Democratic State Sen. Kai Kahele and Republican Joe Akana are vying to succeed U.S. Rep. Tulsi Gabbard, who did not run for re-election and instead chose to focus her energy on an ultimately unsuccessful campaign for president.
If elected, Kahele and Akana would each be the second Native Hawaiian to serve in Congress since statehood. The seat they seek represents suburban Honolulu and islands other than Oahu.
Kahele is an advocate of “Medicare for All” and supports the idea of a Green New Deal to address climate change and help Hawaii meet its clean energy goals.
Kahele has served in the state Senate since 2016, when he was first appointed to fill the remainder of his father’s term after he died. He was elected for the first time later that year.

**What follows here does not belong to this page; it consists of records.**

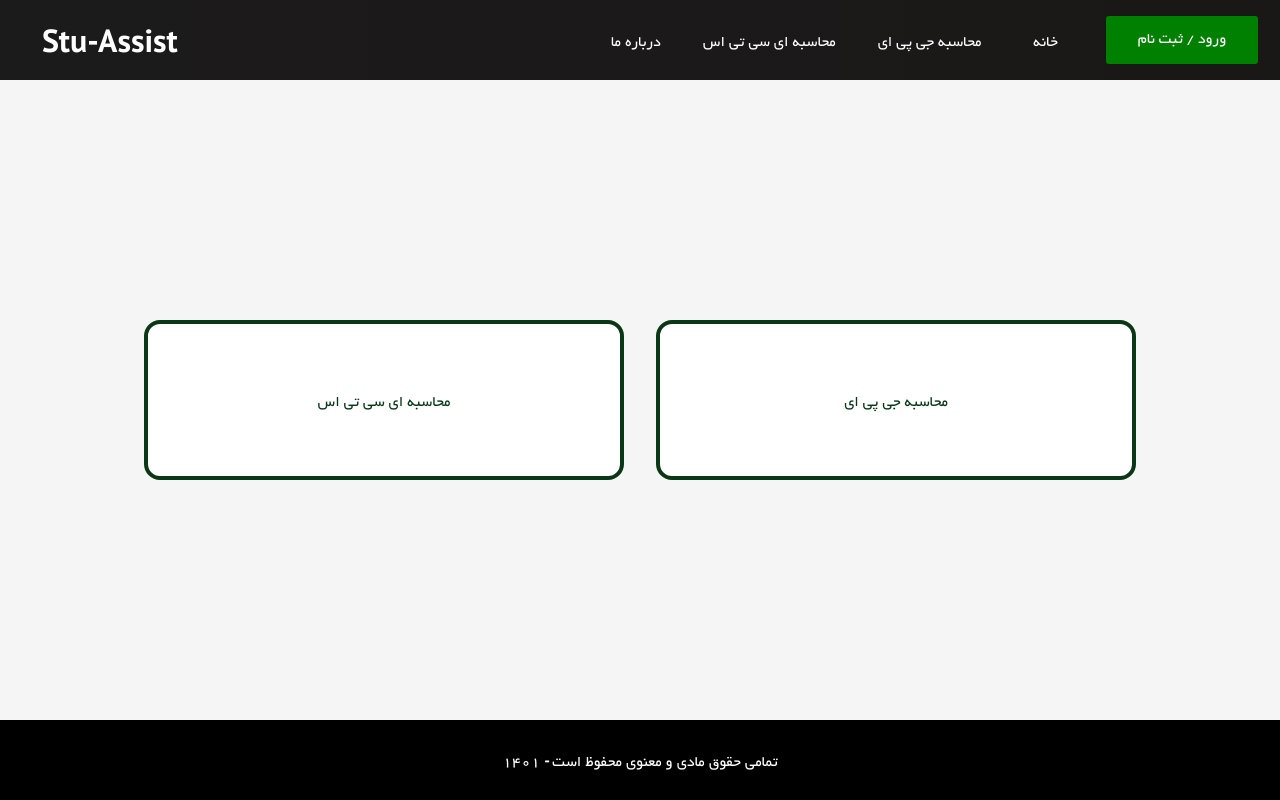
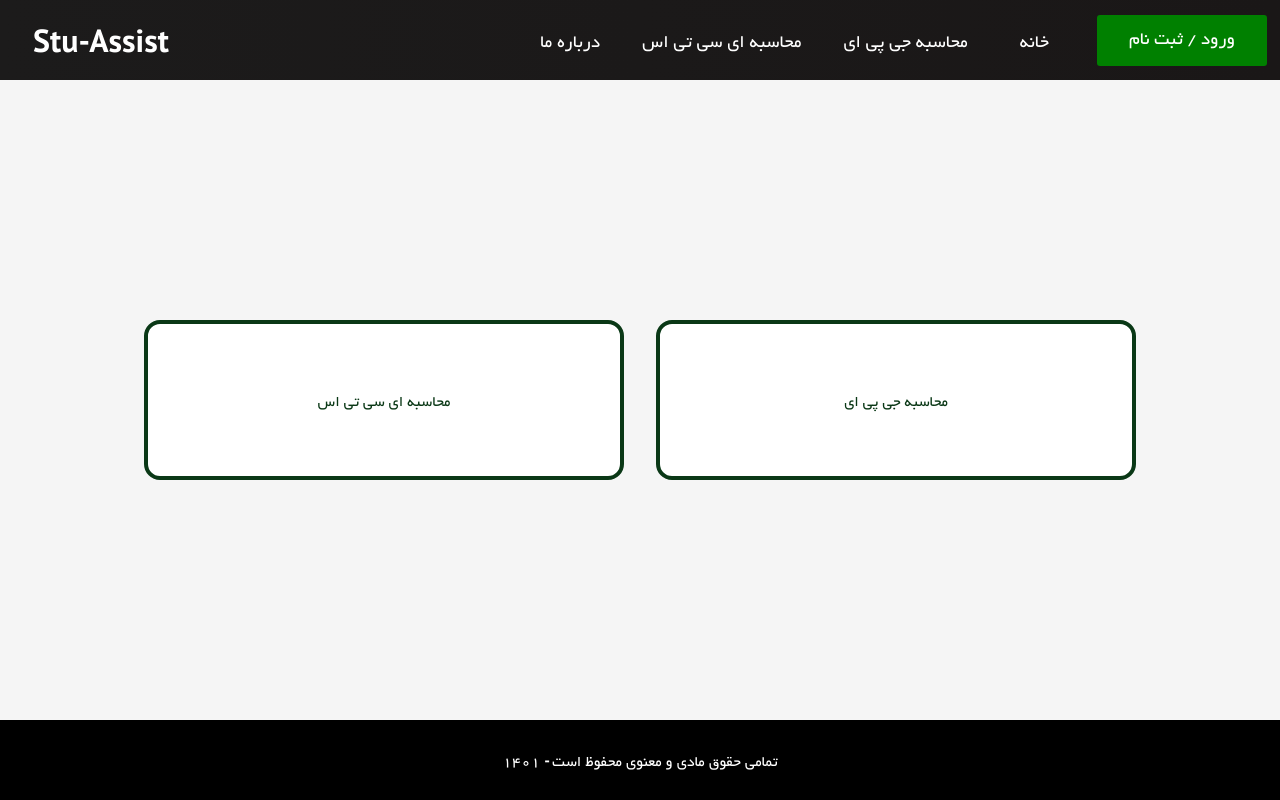
Before and after one commit to mohammadJaliliTorkamani/stu_assist, a React (Create React App) app: page / in a window 1280 px wide. Built offline with nearby package versions, Linux system fonts and the light colour scheme.

Commit message:
header bug (showing login btn in mobile mode) was fixed

```diff
--- a/src/App.tsx
+++ b/src/App.tsx
@@ -14,7 +14,6 @@ import NotFound from './pages/NotFound';
 import OTP from './pages/OTP';
 import PaymentResult from './pages/PaymentResult';
 import Profile from './pages/Profile';
-import { headerPages } from './utils/Constants';
 
 function App() {
   const [showHeaderFooter, setShowHeaderFooter] = useState(true)
@@ -26,7 +25,7 @@ function App() {
 
   return (
     <>
-      {showHeaderFooter && <Header pages={headerPages} />}
+      {showHeaderFooter && <Header />}
       <Routes>
         <Route path='login' element={<AntiProtectedRoute> <Login /></AntiProtectedRoute>} />
         <Route path='/' element={<Home />} />
@@ -42,7 +41,7 @@ function App() {
         <Route path='payment-result' element={<PaymentResult />} />
         <Route path='*' element={<NotFound />} />
       </Routes>
-      {showHeaderFooter && <Footer copyRightText={"تمامی حقوق مادی و معنوی محفوظ است - ۱۴۰۱"} />}
+      {showHeaderFooter && <Footer />}
     </>
   )
 }
--- a/src/components/Footer.tsx
+++ b/src/components/Footer.tsx
@@ -1,4 +1,5 @@
 import styled from "@emotion/styled"
+import { FOOTER_TEXT } from "../utils/Constants"
 
 const FooterContainer = styled.div`
     display: flex;
@@ -12,14 +13,10 @@ const FooterContainer = styled.div`
     direction: rtl;
 `
 
-interface IProps {
-    copyRightText: string,
-}
-
-function Footer(props: IProps) {
+function Footer() {
     return (
         <FooterContainer>
-            {props.copyRightText}
+            {FOOTER_TEXT}
         </FooterContainer>
     )
 }
--- a/src/components/Header.css
+++ b/src/components/Header.css
@@ -1,3 +1,12 @@
+.nav-bar {
+  background: linear-gradient(90deg, rgb(28, 27, 27) 0%, rgb(26, 23, 23) 100%);
+  height: 80px;
+  display: flex;
+  justify-content: center;
+  align-items: center;
+  font-size: 1.2rem;
+}
+
 .navbar-logo {
   color: #fff;
   justify-self: start;
@@ -131,7 +140,7 @@
     transition: 250ms;
   }
 
-  button {
+  a {
     display: none;
   }
 }
--- a/src/components/Header.tsx
+++ b/src/components/Header.tsx
@@ -1,88 +1,49 @@
-import styled from "@emotion/styled"
 import { useEffect, useState } from "react";
 import { Link } from "react-router-dom";
 import { useLocalStorage } from "../utils/useLocalStorage";
 import Button from "./Button";
 import './Header.css'
 
-const NavBar = styled.nav`
-    background: linear-gradient(90deg, rgb(28, 27, 27) 0%, rgb(26, 23, 23) 100%);
-    height: 80px;
-    display: flex;
-    justify-content: center;
-    align-items: center;
-    fontSize: 1.2rem;
-`
-
-interface TextLink {
-    id: number,
-    text: string,
-    link: string
-}
-
-interface IProps {
-    pages: TextLink[]
-}
-
-
-function Header({ pages }: IProps) {
-    const [click, setClick] = useState(false);
-    const handleClick = () => setClick(!click);
-    const closeMobileMenu = () => setClick(false);
+function Header() {
     const [token,] = useLocalStorage('token', null)
     const [isUser, setIsUser] = useState(true)
+    const [isMobileMenuOpen, setIsMobileMenuOpen] = useState(false);
 
     useEffect(() => {
         setIsUser(token !== null)
     }, [token])
 
     return (
-        <NavBar>
-            <Link to='/' className="navbar-logo" onClick={closeMobileMenu}>
+        <div className="nav-bar">
+            <div className="navbar-logo" onClick={e => setIsMobileMenuOpen(false)}>
                 Stu-Assist
-            </Link>
-            <div className='menu-icon' onClick={handleClick}>
-                <i className={click ? 'fas fa-times' : 'fas fa-bars'} />
             </div>
-            <ul className={click ? 'nav-menu active' : 'nav-menu'}>
+            <div className='menu-icon' onClick={e => setIsMobileMenuOpen(!isMobileMenuOpen)}>
+                <i className={isMobileMenuOpen ? 'fas fa-times' : 'fas fa-bars'} />
+            </div>
+            <ul className={isMobileMenuOpen ? 'nav-menu active' : 'nav-menu'}>
                 <li className='nav-item'>
-                    <Link
-                        to='/about-us'
-                        className='nav-links'
-                        onClick={closeMobileMenu}
-                    >
+                    <Link to='/about-us' className='nav-links' onClick={e => setIsMobileMenuOpen(false)}>
                         درباره ما
                     </Link>
                 </li>
                 <li className='nav-item'>
-                    <Link
-                        to='/ects-calculator'
-                        className='nav-links'
-                        onClick={closeMobileMenu}
-                    >
+                    <Link to='/ects-calculator' className='nav-links' onClick={e => setIsMobileMenuOpen(false)}>
                         محاسبه ای سی تی اس
                     </Link>
                 </li>
                 <li className='nav-item'>
-                    <Link
-                        to='/gpa-calculator'
-                        className='nav-links'
-                        onClick={closeMobileMenu}
-                    >
+                    <Link to='/gpa-calculator' className='nav-links' onClick={e => setIsMobileMenuOpen(false)}>
                         محاسبه جی پی ای
                     </Link>
                 </li>
                 <li>
-                    <Link
-                        to={!isUser ? 'login' : 'profile'}
-                        className='nav-links-mobile'
-                        onClick={closeMobileMenu}
-                    >
+                    <Link to={!isUser ? 'login' : 'profile'} className='nav-links-mobile' onClick={e => setIsMobileMenuOpen(false)}>
                         {!isUser ? "ورود / ثبت نام" : "حساب کاربری"}
                     </Link>
                 </li>
                 <li className='nav-item'>
-                    <Link to='/' className='nav-links' onClick={closeMobileMenu}>
+                    <Link to='/' className='nav-links' onClick={e => setIsMobileMenuOpen(false)}>
                         خانه
                     </Link>
                 </li>
@@ -90,7 +51,7 @@ function Header({ pages }: IProps) {
             <Link to={!isUser ? 'login' : 'profile'} style={{ textDecoration: 'none' }}>
                 <Button title={!isUser ? "ورود / ثبت نام" : "حساب کاربری"} onClick={e => null} />
             </Link>
-        </NavBar>
+        </div>
     );
 }
 
--- a/src/utils/Constants.tsx
+++ b/src/utils/Constants.tsx
@@ -1,38 +1,17 @@
-export const headerPages = [{
-  id: 3,
-  text: "خانه",
-  link: "/"
-}, {
-  id: 2,
-  text: "محاسبه GPA",
-  link: "gpa-calculator"
-}, {
-  id: 1,
-  text: "محاسبه ECTS",
-  link: "ects-calculator"
-}]
+export const OTP_LENGTH = 5
+export const PHONE_LENGTH = 11
 
-export const footerPages = [{
-  id: 1,
-  text: "خانه",
-  link: "/"
-}, {
-  id: 2,
-  text: "محاسبه GPA",
-  link: "gpa-calculator"
-}, {
-  id: 3,
-  text: "محاسبه ECTS",
-  link: "ects-calculator"
-}, {
-  id: 4,
-  text: "ضوابط استفاده",
-  link: "terms-of-use"
-}, {
-  id: 5,
-  text: "تماس با ما",
-  link: "about-us"
-}]
+export const FOOTER_TEXT = "تمامی حقوق مادی و معنوی محفوظ است - ۱۴۰۱"
+export const TOUContent = "این سایت به صورت شخصی و غیر رسمی به همت جمعی از دانشجویان و با هدف ارائه خدمات به دانشجویان مهاجر به کشور آلمان طراحی و توسعه داده شده است. در حال حاضر کاربران میتوانند پس از شارژ حساب کاربری خود، نمرات GPA و همچنین ECTS خود را بر مبنای کشور آلمان محاسبه و مشاهده نمایند. همچنین برنامه نویسان داوطلب میتوانند جهت توسعه قابلیت های فنی وبسایت، درخواست همکاری خود را به ایمیل مدیریت ارسال نمایند. "
+
+export const LINK_LOGIN = 'https://stu-assist.ir/api/authentication/login.php'
+export const LINK_OTP = 'https://stu-assist.ir/api/authentication/otp_verification.php'
+export const LINK_PROFILE = 'https://stu-assist.ir/api/user/profile.php'
+export const LINK_CHARGE_OPTIONS = 'https://stu-assist.ir/api/payment/charge_options.php'
+export const LINK_ECTS = "https://stu-assist.ir/api/services/ects_calculation.php"
+export const LINK_GPA = "https://stu-assist.ir/api/services/gpa_calculation.php"
+export const LINK_PAYMENT = "https://stu-assist.ir/api/payment/payment.php"
+export const LINK_PAYMENT_RESULT = "https://stu-assist.ir/api/payment/payment_result.php"
 
 export const contactLinks = [
   {
@@ -45,17 +24,3 @@ export const contactLinks = [
     value: "users@stu-assist.ir"
   }
 ]
-
-export const OTP_LENGTH = 5
-export const PHONE_LENGTH = 11
-
-export const TOUContent = "این سایت به صورت شخصی و غیر رسمی به همت جمعی از دانشجویان و با هدف ارائه خدمات به دانشجویان مهاجر به کشور آلمان طراحی و توسعه داده شده است. در حال حاضر کاربران میتوانند پس از شارژ حساب کاربری خود، نمرات GPA و همچنین ECTS خود را بر مبنای کشور آلمان محاسبه و مشاهده نمایند. همچنین برنامه نویسان داوطلب میتوانند جهت توسعه قابلیت های فنی وبسایت، درخواست همکاری خود را به ایمیل مدیریت ارسال نمایند. "
-
-export const LINK_LOGIN = 'https://stu-assist.ir/api/authentication/login.php'
-export const LINK_OTP = 'https://stu-assist.ir/api/authentication/otp_verification.php'
-export const LINK_PROFILE = 'https://stu-assist.ir/api/user/profile.php'
-export const LINK_CHARGE_OPTIONS = 'https://stu-assist.ir/api/payment/charge_options.php'
-export const LINK_ECTS = "https://stu-assist.ir/api/services/ects_calculation.php"
-export const LINK_GPA = "https://stu-assist.ir/api/services/gpa_calculation.php"
-export const LINK_PAYMENT = "https://stu-assist.ir/api/payment/payment.php"
-export const LINK_PAYMENT_RESULT = "https://stu-assist.ir/api/payment/payment_result.php"
```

Akana is a former U.S. Air Force intelligence analyst and businessman. He has a master’s in business administration from Hawaii Pacific University and a master’s in strategic intelligence from National Intelligence University.
In the race to represent urban Honolulu, incumbent U.S. Rep. Ed Case faces Republican Ron Curtis.
Case, a Democrat, was first elected to the seat two years ago. He represented Hawaii’s other congressional district from 2002 to 2007 and served in the state House from 1994 to 2002.
He has been an attorney for Outrigger Hotels and Resorts and worked at multiple law firms.
Curtis is a retired engineer. He ran unsuccessfully for U.S. Senate against U.S. Sen. Mazie Hirono in 2018.
In the presidential race, Democrat Joe Biden was expected to win Hawaii over incumbent President Donald Trump in the heavily blue state. Biden served eight years as vice president for Hawaii-born President Barack Obama.
Today’s ballot marked Hawaii’s first all-mail general election.
A record 407,190 voters cast ballots during the August primary, the first time the state used all-mail voting. They accounted for 51.2% of registered voters, the highest percentage to vote in a Hawaii primary election since 1996.
In the 2016 primary, 252,725 voters — or 34.8% of registered voters — cast ballots.
Hawaii voters also had the option of casting their ballots in person at a select few voter service centers in the weeks leading up to the election. Only about 5,000 people voted this way during the primary.
Democratic Gov. David Ige signed legislation switching the state to a vote-by-mail system last year before the coronavirus pandemic struck. Hawaii was the fifth state to adopt all-mail voting after Colorado, Oregon, Utah and Washington.